Clark, who was convicted of robbing the Fort Dodge Applebee’s with a handgun in September 2018, previously took the witness stand briefly, where he disclosed to Rounds what topics he would be willing to discuss. He said he would be willing to discuss his views about racial inequality and how he feels he’s treated as a black man.

The agreement reached between the state and defense on how to move forward also stipulates that any “plea the fifth” assertion Clark makes to avoid incriminating himself would be considered a blanket assertion, and that transcripts and recordings of conversations with law enforcement would be used. Clark may testify today.

The rest of Rounds’ cross-examination of Hedlund focused on his style, which has previously been described as “tenacious” by both the attorney and the detective.

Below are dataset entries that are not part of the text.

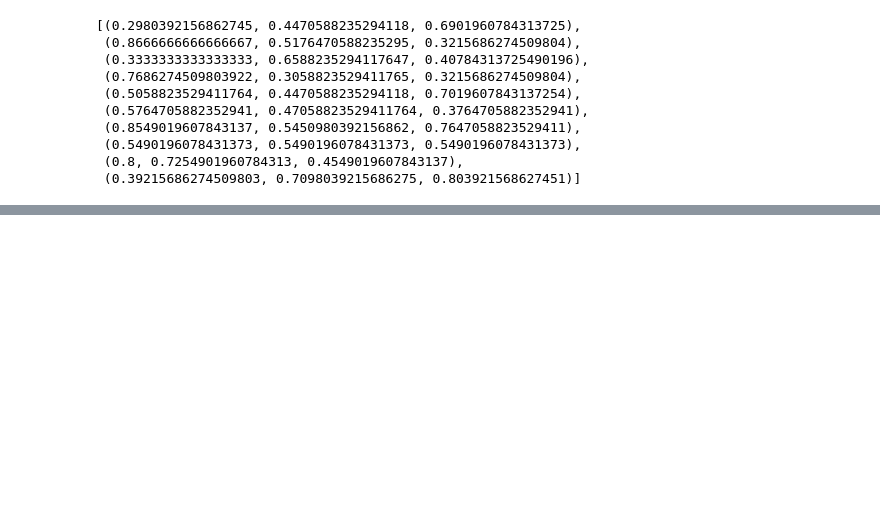
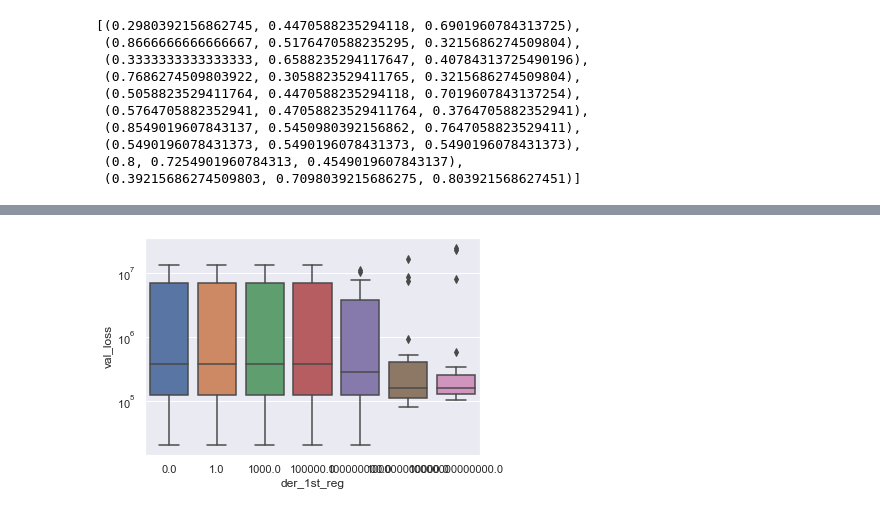
Before and after one commit to sailab-code/learning-sidarthe, a Jupyter notebook: analyze_derivative_regularization_experiments.ipynb, the cells around one changed output, grey strips where cells are left out. Drawn from its saved outputs; the diff is of its cells as text; code cells hidden in the pictures; blank space fills up the shorter version.

```diff
--- a/analyze_derivative_regularization_experiments.ipynb
+++ b/analyze_derivative_regularization_experiments.ipynb
@@ -215,0 +216,5 @@ plot = sns.boxplot(data=df, x='der_1st_reg', y='der_1st_norm')
+# %%
+plot = sns.boxplot(data=df, x='der_1st_reg', y='val_loss')
+plot.set_yscale('log')
+# %% [output]
+[figure, added]
```
Also changed, not shown: parts of 5 cells of this notebook, 6 other files.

Questions highlighted his tendency to make threats with certain interview subjects, including criminal charges, and belittle some with comments less than kind.

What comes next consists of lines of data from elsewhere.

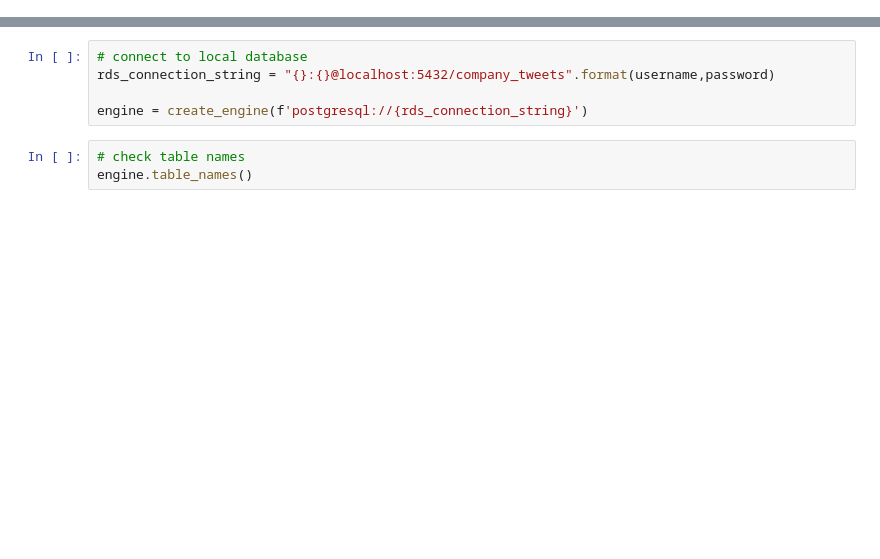
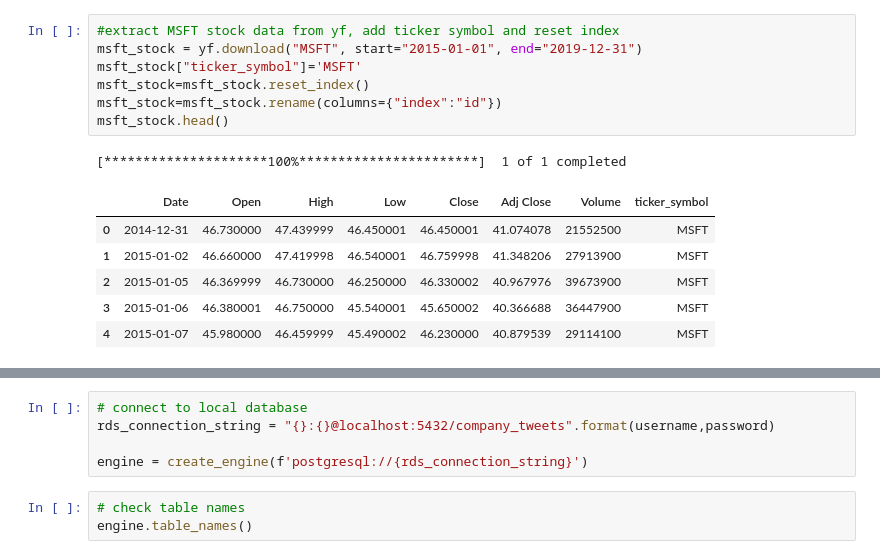
Before and after one commit to ambervanharskamp/ELT-Project, a Jupyter notebook: data_etl.ipynb, the cells around one changed output, grey strips where cells are left out. Drawn from its saved outputs; the diff is of its cells as text; blank space fills up the shorter version.

```diff
--- a/data_etl.ipynb
+++ b/data_etl.ipynb
@@ -85,0 +91,15 @@ tweet_index
+# %%
+#extract MSFT stock data from yf, add ticker symbol and reset index
+msft_stock = yf.download("MSFT", start="2015-01-01", end="2019-12-31")
+msft_stock["ticker_symbol"]='MSFT'
+msft_stock=msft_stock.reset_index()
+msft_stock=msft_stock.rename(columns={"index":"id"})
+msft_stock.head()
+# %% [output]
+[*********************100%***********************]  1 of 1 completed
+|  | Date | Open | High | Low | Close | Adj Close | Volume | ticker_symbol |
+| 0 | 2014-12-31 | 46.730000 | 47.439999 | 46.450001 | 46.450001 | 41.074078 | 21552500 | MSFT |
+| 1 | 2015-01-02 | 46.660000 | 47.419998 | 46.540001 | 46.759998 | 41.348206 | 27913900 | MSFT |
+| 2 | 2015-01-05 | 46.369999 | 46.730000 | 46.250000 | 46.330002 | 40.967976 | 39673900 | MSFT |
+| 3 | 2015-01-06 | 46.380001 | 46.750000 | 45.540001 | 45.650002 | 40.366688 | 36447900 | MSFT |
+| 4 | 2015-01-07 | 45.980000 | 46.459999 | 45.490002 | 46.230000 | 40.879539 | 29114100 | MSFT |
```
Also changed, not shown: parts of 18 cells of this notebook, 2 other files.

Hedlund seemed to acquiesce to more of Rounds’s quoted statements on the second day of cross-examination, as he did not require the defense attorney to “refresh his recollection” nearly as often by playing audio tapes of his quotes.

Rounds also underscored some of Hedlund’s quotes as mean and unnecessary in an attempt to paint him in a different light than the state’s direct examination.

“I talked to Tanner yesterday for six hours and my IQ dropped 50 points,” he said in one interview.

Rounds also unveiled previously-redacted recordings of Hedlund executing a search warrant at Tanner King’s apartment after referring back to one of his first questions to Hedlund on Tuesday: “You think this is a game, don’t you?”

In the recording, after Hedlund finds bullets in King’s garbage can, he is heard giving high fives to the other officers.

Rounds also attempted to sow seeds of doubt through questioning that Hedlund had not completed a “fair and thorough” investigation, ignoring leads from others close to the Rhodes brothers who said that there was “bad blood” between Marion Rhodes and Johnny Young, of Kansas City. Rounds continues to assert that Clark carried out hits on the orders of Young.

Hedlund conceded that although the bullet casings at the crime scene matched the brand and caliber of the ones in King’s apartment, King’s DNA was not on them.

He also noted that he believed that King didn’t know he was going to shoot the victims before he did it.

Barring any other issues, Hedlund may finally be able to step down from the witness stand this morning after attorneys finish re-crossing and re-examining him.